What to do — Take the data that follows and retype it word for word.

─── Excerpted data ───

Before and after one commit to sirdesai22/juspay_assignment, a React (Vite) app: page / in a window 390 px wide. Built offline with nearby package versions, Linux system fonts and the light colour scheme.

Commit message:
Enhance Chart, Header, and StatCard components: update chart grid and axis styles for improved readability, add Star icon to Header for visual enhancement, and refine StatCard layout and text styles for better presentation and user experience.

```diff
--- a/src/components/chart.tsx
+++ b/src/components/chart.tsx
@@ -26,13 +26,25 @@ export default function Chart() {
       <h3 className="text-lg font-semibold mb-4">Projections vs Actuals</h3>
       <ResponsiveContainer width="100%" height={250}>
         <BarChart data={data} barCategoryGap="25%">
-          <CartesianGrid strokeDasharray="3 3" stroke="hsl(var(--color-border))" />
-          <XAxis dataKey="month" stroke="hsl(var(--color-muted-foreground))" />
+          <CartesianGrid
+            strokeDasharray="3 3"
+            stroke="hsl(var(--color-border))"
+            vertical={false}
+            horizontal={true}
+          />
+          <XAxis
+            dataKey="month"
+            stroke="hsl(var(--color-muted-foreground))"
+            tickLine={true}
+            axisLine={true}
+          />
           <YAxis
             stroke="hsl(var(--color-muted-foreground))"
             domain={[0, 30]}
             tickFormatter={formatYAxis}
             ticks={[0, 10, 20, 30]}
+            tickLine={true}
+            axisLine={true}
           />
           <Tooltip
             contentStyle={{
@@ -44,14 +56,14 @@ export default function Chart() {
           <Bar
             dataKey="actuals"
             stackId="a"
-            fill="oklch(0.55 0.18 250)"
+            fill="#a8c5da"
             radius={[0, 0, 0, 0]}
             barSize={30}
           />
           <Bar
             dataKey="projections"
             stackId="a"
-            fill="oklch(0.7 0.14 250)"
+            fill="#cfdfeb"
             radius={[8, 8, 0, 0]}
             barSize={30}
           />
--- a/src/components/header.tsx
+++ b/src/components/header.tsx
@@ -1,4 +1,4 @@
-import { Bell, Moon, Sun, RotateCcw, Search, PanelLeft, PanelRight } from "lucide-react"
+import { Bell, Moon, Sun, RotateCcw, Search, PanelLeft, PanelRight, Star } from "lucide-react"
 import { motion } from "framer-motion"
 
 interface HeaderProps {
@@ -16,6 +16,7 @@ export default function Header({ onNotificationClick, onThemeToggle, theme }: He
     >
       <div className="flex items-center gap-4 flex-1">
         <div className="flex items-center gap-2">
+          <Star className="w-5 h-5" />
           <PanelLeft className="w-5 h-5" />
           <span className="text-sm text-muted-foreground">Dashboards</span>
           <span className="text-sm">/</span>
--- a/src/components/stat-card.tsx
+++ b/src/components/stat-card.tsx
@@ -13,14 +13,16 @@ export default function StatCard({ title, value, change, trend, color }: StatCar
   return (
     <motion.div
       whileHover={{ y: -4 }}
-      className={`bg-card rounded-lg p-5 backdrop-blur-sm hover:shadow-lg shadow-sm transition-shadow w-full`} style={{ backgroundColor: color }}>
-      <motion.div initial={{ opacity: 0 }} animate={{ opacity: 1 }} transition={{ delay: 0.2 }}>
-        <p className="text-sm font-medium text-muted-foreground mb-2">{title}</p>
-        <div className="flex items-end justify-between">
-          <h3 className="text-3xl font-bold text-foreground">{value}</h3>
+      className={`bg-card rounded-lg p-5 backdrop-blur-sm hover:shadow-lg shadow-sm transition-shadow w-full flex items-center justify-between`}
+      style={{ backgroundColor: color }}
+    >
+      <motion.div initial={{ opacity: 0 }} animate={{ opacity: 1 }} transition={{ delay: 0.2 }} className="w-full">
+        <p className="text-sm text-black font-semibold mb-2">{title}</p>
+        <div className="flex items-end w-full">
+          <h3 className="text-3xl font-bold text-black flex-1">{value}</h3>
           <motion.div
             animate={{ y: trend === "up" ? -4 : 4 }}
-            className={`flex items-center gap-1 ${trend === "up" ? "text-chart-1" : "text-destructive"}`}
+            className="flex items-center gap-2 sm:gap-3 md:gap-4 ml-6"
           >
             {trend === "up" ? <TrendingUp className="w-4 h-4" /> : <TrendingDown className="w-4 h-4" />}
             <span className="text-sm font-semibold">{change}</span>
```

───

Task answer —
Before and after one commit to sirdesai22/juspay_assignment, a React (Vite) app: page / in a window 390 px wide. Built offline with nearby package versions, Linux system fonts and the light colour scheme.

Commit message:
Enhance Chart, Header, and StatCard components: update chart grid and axis styles for improved readability, add Star icon to Header for visual enhancement, and refine StatCard layout and text styles for better presentation and user experience.

```diff
--- a/src/components/chart.tsx
+++ b/src/components/chart.tsx
@@ -26,13 +26,25 @@ export default function Chart() {
       <h3 className="text-lg font-semibold mb-4">Projections vs Actuals</h3>
       <ResponsiveContainer width="100%" height={250}>
         <BarChart data={data} barCategoryGap="25%">
-          <CartesianGrid strokeDasharray="3 3" stroke="hsl(var(--color-border))" />
-          <XAxis dataKey="month" stroke="hsl(var(--color-muted-foreground))" />
+          <CartesianGrid
+            strokeDasharray="3 3"
+            stroke="hsl(var(--color-border))"
+            vertical={false}
+            horizontal={true}
+          />
+          <XAxis
+            dataKey="month"
+            stroke="hsl(var(--color-muted-foreground))"
+            tickLine={true}
+            axisLine={true}
+          />
           <YAxis
             stroke="hsl(var(--color-muted-foreground))"
             domain={[0, 30]}
             tickFormatter={formatYAxis}
             ticks={[0, 10, 20, 30]}
+            tickLine={true}
+            axisLine={true}
           />
           <Tooltip
             contentStyle={{
@@ -44,14 +56,14 @@ export default function Chart() {
           <Bar
             dataKey="actuals"
             stackId="a"
-            fill="oklch(0.55 0.18 250)"
+            fill="#a8c5da"
             radius={[0, 0, 0, 0]}
             barSize={30}
           />
           <Bar
             dataKey="projections"
             stackId="a"
-            fill="oklch(0.7 0.14 250)"
+            fill="#cfdfeb"
             radius={[8, 8, 0, 0]}
             barSize={30}
           />
--- a/src/components/header.tsx
+++ b/src/components/header.tsx
@@ -1,4 +1,4 @@
-import { Bell, Moon, Sun, RotateCcw, Search, PanelLeft, PanelRight } from "lucide-react"
+import { Bell, Moon, Sun, RotateCcw, Search, PanelLeft, PanelRight, Star } from "lucide-react"
 import { motion } from "framer-motion"
 
 interface HeaderProps {
@@ -16,6 +16,7 @@ export default function Header({ onNotificationClick, onThemeToggle, theme }: He
     >
       <div className="flex items-center gap-4 flex-1">
         <div className="flex items-center gap-2">
+          <Star className="w-5 h-5" />
           <PanelLeft className="w-5 h-5" />
           <span className="text-sm text-muted-foreground">Dashboards</span>
           <span className="text-sm">/</span>
--- a/src/components/stat-card.tsx
+++ b/src/components/stat-card.tsx
@@ -13,14 +13,16 @@ export default function StatCard({ title, value, change, trend, color }: StatCar
   return (
     <motion.div
       whileHover={{ y: -4 }}
-      className={`bg-card rounded-lg p-5 backdrop-blur-sm hover:shadow-lg shadow-sm transition-shadow w-full`} style={{ backgroundColor: color }}>
-      <motion.div initial={{ opacity: 0 }} animate={{ opacity: 1 }} transition={{ delay: 0.2 }}>
-        <p className="text-sm font-medium text-muted-foreground mb-2">{title}</p>
-        <div className="flex items-end justify-between">
-          <h3 className="text-3xl font-bold text-foreground">{value}</h3>
+      className={`bg-card rounded-lg p-5 backdrop-blur-sm hover:shadow-lg shadow-sm transition-shadow w-full flex items-center justify-between`}
+      style={{ backgroundColor: color }}
+    >
+      <motion.div initial={{ opacity: 0 }} animate={{ opacity: 1 }} transition={{ delay: 0.2 }} className="w-full">
+        <p className="text-sm text-black font-semibold mb-2">{title}</p>
+        <div className="flex items-end w-full">
+          <h3 className="text-3xl font-bold text-black flex-1">{value}</h3>
           <motion.div
             animate={{ y: trend === "up" ? -4 : 4 }}
-            className={`flex items-center gap-1 ${trend === "up" ? "text-chart-1" : "text-destructive"}`}
+            className="flex items-center gap-2 sm:gap-3 md:gap-4 ml-6"
           >
             {trend === "up" ? <TrendingUp className="w-4 h-4" /> : <TrendingDown className="w-4 h-4" />}
             <span className="text-sm font-semibold">{change}</span>
```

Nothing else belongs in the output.